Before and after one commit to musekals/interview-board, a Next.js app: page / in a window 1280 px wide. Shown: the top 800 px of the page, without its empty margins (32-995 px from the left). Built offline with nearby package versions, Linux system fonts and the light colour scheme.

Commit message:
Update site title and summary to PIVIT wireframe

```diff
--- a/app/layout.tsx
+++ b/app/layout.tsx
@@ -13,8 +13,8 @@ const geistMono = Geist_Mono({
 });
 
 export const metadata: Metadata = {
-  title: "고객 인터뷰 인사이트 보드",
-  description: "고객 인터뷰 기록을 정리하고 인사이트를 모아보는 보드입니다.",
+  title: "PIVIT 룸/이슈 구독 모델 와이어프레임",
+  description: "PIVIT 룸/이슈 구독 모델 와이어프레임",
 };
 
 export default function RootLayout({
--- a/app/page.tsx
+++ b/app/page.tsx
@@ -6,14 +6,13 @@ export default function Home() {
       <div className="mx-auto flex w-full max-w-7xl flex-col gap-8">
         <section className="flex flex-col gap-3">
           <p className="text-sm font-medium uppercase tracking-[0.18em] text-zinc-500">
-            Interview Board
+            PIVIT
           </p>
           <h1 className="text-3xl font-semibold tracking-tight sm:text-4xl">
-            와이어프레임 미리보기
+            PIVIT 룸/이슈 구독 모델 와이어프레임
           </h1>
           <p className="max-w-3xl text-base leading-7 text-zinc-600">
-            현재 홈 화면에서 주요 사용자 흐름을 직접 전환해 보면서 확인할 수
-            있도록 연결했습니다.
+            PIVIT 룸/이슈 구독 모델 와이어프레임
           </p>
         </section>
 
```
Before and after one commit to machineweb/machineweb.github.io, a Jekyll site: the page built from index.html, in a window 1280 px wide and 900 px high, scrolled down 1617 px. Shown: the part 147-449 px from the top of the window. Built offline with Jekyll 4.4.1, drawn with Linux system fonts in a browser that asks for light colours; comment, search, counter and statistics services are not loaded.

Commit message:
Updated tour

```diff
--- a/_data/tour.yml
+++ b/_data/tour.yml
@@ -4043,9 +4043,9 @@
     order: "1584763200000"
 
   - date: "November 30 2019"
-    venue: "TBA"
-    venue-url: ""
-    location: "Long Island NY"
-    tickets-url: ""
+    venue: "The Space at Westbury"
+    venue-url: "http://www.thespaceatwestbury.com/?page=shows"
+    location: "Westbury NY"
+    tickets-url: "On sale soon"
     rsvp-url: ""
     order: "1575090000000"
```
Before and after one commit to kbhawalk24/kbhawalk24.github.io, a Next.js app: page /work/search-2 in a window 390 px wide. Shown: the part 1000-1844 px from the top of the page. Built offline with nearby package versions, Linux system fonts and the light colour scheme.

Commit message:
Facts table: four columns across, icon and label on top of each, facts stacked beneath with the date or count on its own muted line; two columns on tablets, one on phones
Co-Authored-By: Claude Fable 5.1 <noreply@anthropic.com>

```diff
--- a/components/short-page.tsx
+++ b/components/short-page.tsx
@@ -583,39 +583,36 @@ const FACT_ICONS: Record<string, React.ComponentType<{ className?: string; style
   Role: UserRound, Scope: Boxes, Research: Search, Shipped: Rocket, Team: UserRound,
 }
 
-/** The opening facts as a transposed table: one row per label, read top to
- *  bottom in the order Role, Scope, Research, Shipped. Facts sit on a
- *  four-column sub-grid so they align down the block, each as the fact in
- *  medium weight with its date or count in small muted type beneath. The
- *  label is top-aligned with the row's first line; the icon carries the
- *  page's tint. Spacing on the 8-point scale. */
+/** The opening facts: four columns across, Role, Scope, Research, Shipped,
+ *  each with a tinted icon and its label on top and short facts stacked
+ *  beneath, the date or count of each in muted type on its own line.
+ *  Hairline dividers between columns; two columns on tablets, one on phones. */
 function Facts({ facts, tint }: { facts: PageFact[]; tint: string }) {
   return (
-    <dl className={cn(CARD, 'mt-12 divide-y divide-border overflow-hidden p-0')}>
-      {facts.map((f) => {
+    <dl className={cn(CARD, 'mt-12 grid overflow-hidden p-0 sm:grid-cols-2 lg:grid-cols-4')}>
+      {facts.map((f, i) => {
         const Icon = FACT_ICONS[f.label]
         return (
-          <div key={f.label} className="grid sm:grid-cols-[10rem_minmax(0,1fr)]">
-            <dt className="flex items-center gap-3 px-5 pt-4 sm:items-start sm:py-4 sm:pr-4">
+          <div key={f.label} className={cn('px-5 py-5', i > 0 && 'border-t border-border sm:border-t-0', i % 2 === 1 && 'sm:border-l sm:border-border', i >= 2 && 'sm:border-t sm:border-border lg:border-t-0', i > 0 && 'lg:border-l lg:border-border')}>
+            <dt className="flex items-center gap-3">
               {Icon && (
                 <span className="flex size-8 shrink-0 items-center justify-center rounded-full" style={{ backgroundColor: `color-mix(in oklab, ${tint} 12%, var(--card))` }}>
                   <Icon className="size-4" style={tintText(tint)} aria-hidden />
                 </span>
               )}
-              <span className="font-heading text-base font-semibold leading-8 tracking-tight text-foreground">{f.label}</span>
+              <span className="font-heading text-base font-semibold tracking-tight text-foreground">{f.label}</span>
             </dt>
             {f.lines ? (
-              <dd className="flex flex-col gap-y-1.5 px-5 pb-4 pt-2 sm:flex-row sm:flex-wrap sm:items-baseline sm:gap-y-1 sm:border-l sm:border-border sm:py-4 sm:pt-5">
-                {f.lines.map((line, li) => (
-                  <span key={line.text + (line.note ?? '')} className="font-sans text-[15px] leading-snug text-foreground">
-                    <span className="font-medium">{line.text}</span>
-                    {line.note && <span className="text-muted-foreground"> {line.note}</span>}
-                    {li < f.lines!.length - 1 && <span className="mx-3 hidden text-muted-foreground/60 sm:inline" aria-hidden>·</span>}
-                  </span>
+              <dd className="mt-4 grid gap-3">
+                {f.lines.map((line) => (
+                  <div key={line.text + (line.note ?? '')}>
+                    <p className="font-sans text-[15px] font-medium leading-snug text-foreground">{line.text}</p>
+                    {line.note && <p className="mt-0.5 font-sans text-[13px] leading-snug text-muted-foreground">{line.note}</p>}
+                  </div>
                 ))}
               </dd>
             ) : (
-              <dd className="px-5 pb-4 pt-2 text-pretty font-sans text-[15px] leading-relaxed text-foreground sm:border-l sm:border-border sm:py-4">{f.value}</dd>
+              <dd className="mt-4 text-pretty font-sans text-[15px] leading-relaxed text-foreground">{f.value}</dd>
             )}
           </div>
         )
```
---+---
= Exercise brief =
Each record above is to be reproduced word for word.

= The completed task =
Before and after one commit to musekals/interview-board, a Next.js app: page / in a window 1280 px wide. Shown: the top 800 px of the page, without its empty margins (32-995 px from the left). Built offline with nearby package versions, Linux system fonts and the light colour scheme.

Commit message:
Update site title and summary to PIVIT wireframe

```diff
--- a/app/layout.tsx
+++ b/app/layout.tsx
@@ -13,8 +13,8 @@ const geistMono = Geist_Mono({
 });
 
 export const metadata: Metadata = {
-  title: "고객 인터뷰 인사이트 보드",
-  description: "고객 인터뷰 기록을 정리하고 인사이트를 모아보는 보드입니다.",
+  title: "PIVIT 룸/이슈 구독 모델 와이어프레임",
+  description: "PIVIT 룸/이슈 구독 모델 와이어프레임",
 };
 
 export default function RootLayout({
--- a/app/page.tsx
+++ b/app/page.tsx
@@ -6,14 +6,13 @@ export default function Home() {
       <div className="mx-auto flex w-full max-w-7xl flex-col gap-8">
         <section className="flex flex-col gap-3">
           <p className="text-sm font-medium uppercase tracking-[0.18em] text-zinc-500">
-            Interview Board
+            PIVIT
           </p>
           <h1 className="text-3xl font-semibold tracking-tight sm:text-4xl">
-            와이어프레임 미리보기
+            PIVIT 룸/이슈 구독 모델 와이어프레임
           </h1>
           <p className="max-w-3xl text-base leading-7 text-zinc-600">
-            현재 홈 화면에서 주요 사용자 흐름을 직접 전환해 보면서 확인할 수
-            있도록 연결했습니다.
+            PIVIT 룸/이슈 구독 모델 와이어프레임
           </p>
         </section>
 
```
Before and after one commit to machineweb/machineweb.github.io, a Jekyll site: the page built from index.html, in a window 1280 px wide and 900 px high, scrolled down 1617 px. Shown: the part 147-449 px from the top of the window. Built offline with Jekyll 4.4.1, drawn with Linux system fonts in a browser that asks for light colours; comment, search, counter and statistics services are not loaded.

Commit message:
Updated tour

```diff
--- a/_data/tour.yml
+++ b/_data/tour.yml
@@ -4043,9 +4043,9 @@
     order: "1584763200000"
 
   - date: "November 30 2019"
-    venue: "TBA"
-    venue-url: ""
-    location: "Long Island NY"
-    tickets-url: ""
+    venue: "The Space at Westbury"
+    venue-url: "http://www.thespaceatwestbury.com/?page=shows"
+    location: "Westbury NY"
+    tickets-url: "On sale soon"
     rsvp-url: ""
     order: "1575090000000"
```
Before and after one commit to kbhawalk24/kbhawalk24.github.io, a Next.js app: page /work/search-2 in a window 390 px wide. Shown: the part 1000-1844 px from the top of the page. Built offline with nearby package versions, Linux system fonts and the light colour scheme.

Commit message:
Facts table: four columns across, icon and label on top of each, facts stacked beneath with the date or count on its own muted line; two columns on tablets, one on phones
Co-Authored-By: Claude Fable 5.1 <noreply@anthropic.com>

```diff
--- a/components/short-page.tsx
+++ b/components/short-page.tsx
@@ -583,39 +583,36 @@ const FACT_ICONS: Record<string, React.ComponentType<{ className?: string; style
   Role: UserRound, Scope: Boxes, Research: Search, Shipped: Rocket, Team: UserRound,
 }
 
-/** The opening facts as a transposed table: one row per label, read top to
- *  bottom in the order Role, Scope, Research, Shipped. Facts sit on a
- *  four-column sub-grid so they align down the block, each as the fact in
- *  medium weight with its date or count in small muted type beneath. The
- *  label is top-aligned with the row's first line; the icon carries the
- *  page's tint. Spacing on the 8-point scale. */
+/** The opening facts: four columns across, Role, Scope, Research, Shipped,
+ *  each with a tinted icon and its label on top and short facts stacked
+ *  beneath, the date or count of each in muted type on its own line.
+ *  Hairline dividers between columns; two columns on tablets, one on phones. */
 function Facts({ facts, tint }: { facts: PageFact[]; tint: string }) {
   return (
-    <dl className={cn(CARD, 'mt-12 divide-y divide-border overflow-hidden p-0')}>
-      {facts.map((f) => {
+    <dl className={cn(CARD, 'mt-12 grid overflow-hidden p-0 sm:grid-cols-2 lg:grid-cols-4')}>
+      {facts.map((f, i) => {
         const Icon = FACT_ICONS[f.label]
         return (
-          <div key={f.label} className="grid sm:grid-cols-[10rem_minmax(0,1fr)]">
-            <dt className="flex items-center gap-3 px-5 pt-4 sm:items-start sm:py-4 sm:pr-4">
+          <div key={f.label} className={cn('px-5 py-5', i > 0 && 'border-t border-border sm:border-t-0', i % 2 === 1 && 'sm:border-l sm:border-border', i >= 2 && 'sm:border-t sm:border-border lg:border-t-0', i > 0 && 'lg:border-l lg:border-border')}>
+            <dt className="flex items-center gap-3">
               {Icon && (
                 <span className="flex size-8 shrink-0 items-center justify-center rounded-full" style={{ backgroundColor: `color-mix(in oklab, ${tint} 12%, var(--card))` }}>
                   <Icon className="size-4" style={tintText(tint)} aria-hidden />
                 </span>
               )}
-              <span className="font-heading text-base font-semibold leading-8 tracking-tight text-foreground">{f.label}</span>
+              <span className="font-heading text-base font-semibold tracking-tight text-foreground">{f.label}</span>
             </dt>
             {f.lines ? (
-              <dd className="flex flex-col gap-y-1.5 px-5 pb-4 pt-2 sm:flex-row sm:flex-wrap sm:items-baseline sm:gap-y-1 sm:border-l sm:border-border sm:py-4 sm:pt-5">
-                {f.lines.map((line, li) => (
-                  <span key={line.text + (line.note ?? '')} className="font-sans text-[15px] leading-snug text-foreground">
-                    <span className="font-medium">{line.text}</span>
-                    {line.note && <span className="text-muted-foreground"> {line.note}</span>}
-                    {li < f.lines!.length - 1 && <span className="mx-3 hidden text-muted-foreground/60 sm:inline" aria-hidden>·</span>}
-                  </span>
+              <dd className="mt-4 grid gap-3">
+                {f.lines.map((line) => (
+                  <div key={line.text + (line.note ?? '')}>
+                    <p className="font-sans text-[15px] font-medium leading-snug text-foreground">{line.text}</p>
+                    {line.note && <p className="mt-0.5 font-sans text-[13px] leading-snug text-muted-foreground">{line.note}</p>}
+                  </div>
                 ))}
               </dd>
             ) : (
-              <dd className="px-5 pb-4 pt-2 text-pretty font-sans text-[15px] leading-relaxed text-foreground sm:border-l sm:border-border sm:py-4">{f.value}</dd>
+              <dd className="mt-4 text-pretty font-sans text-[15px] leading-relaxed text-foreground">{f.value}</dd>
             )}
           </div>
         )
```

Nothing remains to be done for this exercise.